Based on the example above, if the tenant had total income of $4 million, the tenant’s income factor and base factor are each 1, so the small business credit would equal $6,552 ($6,552 x 1 x 1), and the overall CRT liability would be zero. If the tenant’s total income is $8 million, then the rent factor is still 1 and the income factor is .4 (($10M-$8M)/$5M). Therefore, the credit equals $2,620 ($6,552 x 1 x .4) and to CRT liability is $3,932.
Taking another example, assume a tenant has $510,000 of base rent and total income of $9 million. The CRT liability before application of the credit would be $20,670 ($530,000 x 65 percent x 6 percent). Since the tenant’s base rent is above $300,000, it is not eligible for the first credit described above. For purposes of the new small business credit, the rent factor is .8 (($550,000-$510,000)/$50,000) and the income factor is .2 (($10M-$9M)/$5M). The credit amount equals $3,307.20 ($20,670 x .8 x .2), and the net CRT liability equals $17,362.80.
Similar to sales tax liability, noncompliance with the CRT can result in significant exposure in a short period of time.
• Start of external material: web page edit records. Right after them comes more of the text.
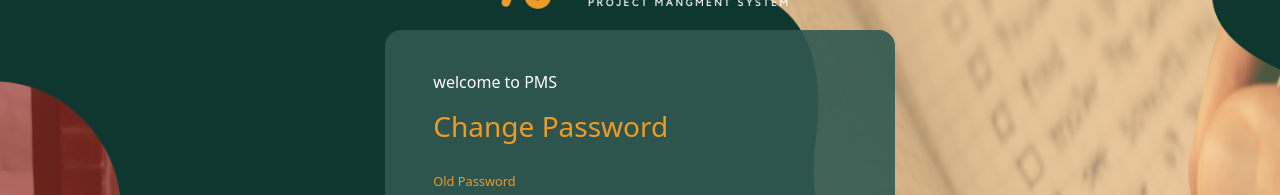
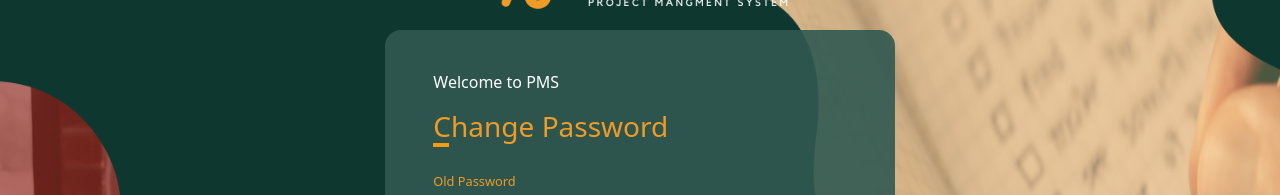
Before and after one commit to amalshaban/projectmanagementsystem, a React (Vite) app: page /change-pass in a window 1280 px wide. Shown: the part 188-383 px from the top of the page. Built offline with nearby package versions, Linux system fonts and the light colour scheme.

Commit message:
underLine-in-title

```diff
--- a/src/App.css
+++ b/src/App.css
@@ -22,12 +22,12 @@
 
 /* ---------------------- auth-layout ----------------------*/
 .auth-container {
-    background-image: url('./assets/images/bg3.png');
+    background-image: url("./assets/images/bg3.png");
     background-position: center center;
     background-size: cover;
 
     label {
-        font-size: .8rem;
+        font-size: 0.8rem;
     }
 
     input {
@@ -53,4 +53,13 @@
         background-color: rgba(49, 89, 81, 0.9);
     }
 
+    .title .frist-ch::after {
+        content: "";
+        position: absolute;
+        bottom: -2px;
+        left: 0;
+        width: 16px;
+        height: 4px;
+        background-color: #f39c12;
+    }
 }
--- a/src/Modules/Authontication/Components/ChangePass/ChangePass.tsx
+++ b/src/Modules/Authontication/Components/ChangePass/ChangePass.tsx
@@ -37,9 +37,12 @@ export default function ChangePass() {
   return (
     <>
       <div className="auth-title my-4">
-        <p className="text-white">welcome to PMS</p>
-        <h3 className="main-colr">Change Password</h3>
+        <p className="text-white">Welcome to PMS</p>
+        <h3 className="main-colr title">
+          <span className="frist-ch position-relative">C</span>hange Password
+        </h3>
       </div>
+
       <form onSubmit={handleSubmit(onSubmit)}>
         <div className="my-4">
           <label className="main-colr my-1">Old Password</label>
```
This new credit will provide some CRT relief to small business who pay less than $550,000 in rent. Aprio’s SALT group can help businesses understand any local tax obligations that may exist to ensure that such business do not generate unexpected tax exposure. We constantly monitor these and other important state and local tax issues, and we will include any significant developments in future issues of the Aprio SALT Newsletter.
This article was featured in the February 2018 SALT Newsletter.
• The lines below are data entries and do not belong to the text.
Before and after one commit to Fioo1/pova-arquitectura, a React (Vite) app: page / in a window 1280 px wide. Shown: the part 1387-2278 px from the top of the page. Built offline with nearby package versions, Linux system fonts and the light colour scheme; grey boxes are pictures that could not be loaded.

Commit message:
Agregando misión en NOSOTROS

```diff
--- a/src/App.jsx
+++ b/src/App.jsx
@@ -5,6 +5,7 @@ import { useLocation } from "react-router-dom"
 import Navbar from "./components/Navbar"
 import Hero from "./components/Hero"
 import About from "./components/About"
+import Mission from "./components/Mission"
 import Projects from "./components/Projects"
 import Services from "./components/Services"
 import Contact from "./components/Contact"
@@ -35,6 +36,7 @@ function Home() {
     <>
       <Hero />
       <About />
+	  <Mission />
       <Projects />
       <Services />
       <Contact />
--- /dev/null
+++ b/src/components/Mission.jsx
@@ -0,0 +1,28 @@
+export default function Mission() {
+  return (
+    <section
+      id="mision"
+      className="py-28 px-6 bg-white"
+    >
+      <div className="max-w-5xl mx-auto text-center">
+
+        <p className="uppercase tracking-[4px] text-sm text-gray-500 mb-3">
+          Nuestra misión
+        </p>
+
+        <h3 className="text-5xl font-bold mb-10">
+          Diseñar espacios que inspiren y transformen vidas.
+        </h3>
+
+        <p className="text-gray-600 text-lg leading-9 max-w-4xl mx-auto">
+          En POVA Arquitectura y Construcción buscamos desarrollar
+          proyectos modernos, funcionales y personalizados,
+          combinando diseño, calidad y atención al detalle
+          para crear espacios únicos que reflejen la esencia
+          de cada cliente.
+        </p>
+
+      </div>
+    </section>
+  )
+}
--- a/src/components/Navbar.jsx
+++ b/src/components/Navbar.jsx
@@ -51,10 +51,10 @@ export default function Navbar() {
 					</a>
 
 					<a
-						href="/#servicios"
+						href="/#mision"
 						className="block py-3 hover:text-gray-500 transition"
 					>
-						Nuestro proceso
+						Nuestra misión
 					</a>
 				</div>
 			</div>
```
 Base rent is generally the amount of gross rent paid less amounts received from a subtenant.
 NYC Admin Code 11-702.
 NYC Admin Code 11-704(h)(1).
 NYC Admin Code 11-704(a)(6) and (c)(9).
 NYC Admin Code 11-704(b)(2)(x) and (h)(2). Generally, a return is still required to be filed if rents paid are in excess of $200,000.
 NYC Admin Code 11-704.3(a)(6).
 NYC Admin Code 11-704.4.
Any tax advice contained in this communication (including any attachments) is not intended or written to be used, and cannot be used, for the purpose of (i) avoiding penalties under the Internal Revenue Code or under any state or local tax law or (ii) promoting, marketing or recommending to another party any transaction or matter addressed herein. Please do not hesitate to contact us if you have any questions regarding the matter.